    My goal is to have something that will produce 17-20AMPS DC CURRENT during the high Sun periods so I can charge my batteries in a quick three hour time frame. I also am planning to run my generator for the first hour of charge to get past my my very high initial heavy current until the batteries start tapering back. Then i will let the Solar panels finish off the charge before the end of the high sun day. I learned a long time back I have to start my day/night runs off my batteries if I want them to make until 8AM the next morning. I usually draw around 20-22AMPS DC CURRENT from my batteries between 6PM and 11PM each evening. I will drop back to around the 50% state if charge on my current 255 AH battery capacity setup doing this.

    Roy Ken
  11. tenttrailer

    tenttrailer Art & Joyce - Columbus, O

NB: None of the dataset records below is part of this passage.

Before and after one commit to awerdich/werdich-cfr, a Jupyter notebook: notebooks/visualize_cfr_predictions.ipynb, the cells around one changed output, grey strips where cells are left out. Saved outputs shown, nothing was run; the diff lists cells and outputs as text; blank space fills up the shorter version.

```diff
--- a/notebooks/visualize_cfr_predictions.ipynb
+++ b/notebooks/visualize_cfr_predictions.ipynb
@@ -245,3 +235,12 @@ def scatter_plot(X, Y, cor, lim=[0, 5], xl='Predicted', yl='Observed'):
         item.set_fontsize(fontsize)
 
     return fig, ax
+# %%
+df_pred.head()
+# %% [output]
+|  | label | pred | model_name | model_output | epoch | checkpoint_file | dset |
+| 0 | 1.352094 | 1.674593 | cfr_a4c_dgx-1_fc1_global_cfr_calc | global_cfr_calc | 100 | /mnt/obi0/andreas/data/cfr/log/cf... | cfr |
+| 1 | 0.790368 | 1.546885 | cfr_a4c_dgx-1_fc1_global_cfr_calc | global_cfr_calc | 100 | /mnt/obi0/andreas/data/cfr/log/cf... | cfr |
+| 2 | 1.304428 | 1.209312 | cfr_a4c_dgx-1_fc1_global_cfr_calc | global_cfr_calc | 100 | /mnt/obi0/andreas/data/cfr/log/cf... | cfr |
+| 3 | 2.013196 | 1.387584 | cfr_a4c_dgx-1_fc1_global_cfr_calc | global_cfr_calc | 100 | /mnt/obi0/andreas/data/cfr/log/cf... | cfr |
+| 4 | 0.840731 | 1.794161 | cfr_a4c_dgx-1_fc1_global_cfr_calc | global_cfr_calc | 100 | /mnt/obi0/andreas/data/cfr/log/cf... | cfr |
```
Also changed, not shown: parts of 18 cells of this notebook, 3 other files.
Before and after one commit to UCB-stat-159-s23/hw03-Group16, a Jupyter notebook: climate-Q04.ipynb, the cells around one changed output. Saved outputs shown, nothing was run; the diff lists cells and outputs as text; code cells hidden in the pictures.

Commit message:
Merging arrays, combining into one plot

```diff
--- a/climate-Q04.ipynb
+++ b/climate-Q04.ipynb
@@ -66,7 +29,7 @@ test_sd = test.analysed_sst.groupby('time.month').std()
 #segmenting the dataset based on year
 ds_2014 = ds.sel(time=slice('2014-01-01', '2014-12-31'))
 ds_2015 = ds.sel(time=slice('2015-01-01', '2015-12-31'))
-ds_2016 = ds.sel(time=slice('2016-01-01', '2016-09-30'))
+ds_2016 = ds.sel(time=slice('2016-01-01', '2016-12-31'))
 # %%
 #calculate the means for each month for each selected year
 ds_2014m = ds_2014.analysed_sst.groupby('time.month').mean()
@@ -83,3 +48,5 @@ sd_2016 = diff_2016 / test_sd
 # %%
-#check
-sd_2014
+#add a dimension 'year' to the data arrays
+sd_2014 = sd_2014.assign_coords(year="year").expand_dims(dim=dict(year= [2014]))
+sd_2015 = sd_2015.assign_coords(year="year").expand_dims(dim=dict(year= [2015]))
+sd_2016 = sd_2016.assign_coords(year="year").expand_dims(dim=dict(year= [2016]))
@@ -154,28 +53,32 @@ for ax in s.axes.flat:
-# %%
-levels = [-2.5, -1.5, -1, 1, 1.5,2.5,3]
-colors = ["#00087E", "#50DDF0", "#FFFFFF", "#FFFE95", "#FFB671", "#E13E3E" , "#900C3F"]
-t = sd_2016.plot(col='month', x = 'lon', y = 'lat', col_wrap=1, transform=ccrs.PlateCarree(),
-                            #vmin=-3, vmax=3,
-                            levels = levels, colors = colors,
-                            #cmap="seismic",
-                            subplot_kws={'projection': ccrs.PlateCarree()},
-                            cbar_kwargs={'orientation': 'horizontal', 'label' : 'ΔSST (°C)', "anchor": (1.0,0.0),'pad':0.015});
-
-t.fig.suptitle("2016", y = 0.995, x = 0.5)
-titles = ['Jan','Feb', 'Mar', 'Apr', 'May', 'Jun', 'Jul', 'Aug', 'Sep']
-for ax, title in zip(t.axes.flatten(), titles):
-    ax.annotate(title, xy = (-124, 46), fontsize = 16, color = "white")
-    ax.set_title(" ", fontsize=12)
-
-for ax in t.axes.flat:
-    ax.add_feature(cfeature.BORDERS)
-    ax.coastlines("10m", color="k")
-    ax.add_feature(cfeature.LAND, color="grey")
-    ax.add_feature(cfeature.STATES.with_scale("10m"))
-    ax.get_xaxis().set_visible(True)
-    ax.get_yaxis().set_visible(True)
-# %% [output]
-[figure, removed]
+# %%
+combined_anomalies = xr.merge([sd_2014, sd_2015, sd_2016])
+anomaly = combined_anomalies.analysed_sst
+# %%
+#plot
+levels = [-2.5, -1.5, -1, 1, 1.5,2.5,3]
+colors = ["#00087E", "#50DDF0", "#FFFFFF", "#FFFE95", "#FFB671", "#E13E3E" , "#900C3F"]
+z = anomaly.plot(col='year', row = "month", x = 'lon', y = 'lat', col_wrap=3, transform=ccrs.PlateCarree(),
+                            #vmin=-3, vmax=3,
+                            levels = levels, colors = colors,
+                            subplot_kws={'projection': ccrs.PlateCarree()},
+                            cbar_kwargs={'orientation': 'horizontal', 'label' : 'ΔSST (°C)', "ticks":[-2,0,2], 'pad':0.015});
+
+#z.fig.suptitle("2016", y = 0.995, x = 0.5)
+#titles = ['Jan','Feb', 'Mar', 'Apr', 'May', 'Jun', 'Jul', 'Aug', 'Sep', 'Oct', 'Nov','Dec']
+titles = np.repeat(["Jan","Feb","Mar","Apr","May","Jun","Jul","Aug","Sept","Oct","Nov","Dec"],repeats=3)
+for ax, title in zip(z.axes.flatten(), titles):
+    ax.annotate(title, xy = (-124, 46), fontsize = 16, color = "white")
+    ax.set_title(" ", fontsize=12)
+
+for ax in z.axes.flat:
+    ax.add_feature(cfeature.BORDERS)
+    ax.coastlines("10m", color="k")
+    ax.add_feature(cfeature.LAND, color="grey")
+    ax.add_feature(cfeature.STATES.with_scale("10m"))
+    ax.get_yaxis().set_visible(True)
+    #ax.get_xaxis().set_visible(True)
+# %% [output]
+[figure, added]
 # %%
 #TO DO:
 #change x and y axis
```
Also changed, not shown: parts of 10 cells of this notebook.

    Jul 18, 2013
    Thornville, OH
    Roy, what are you running that requires that much current?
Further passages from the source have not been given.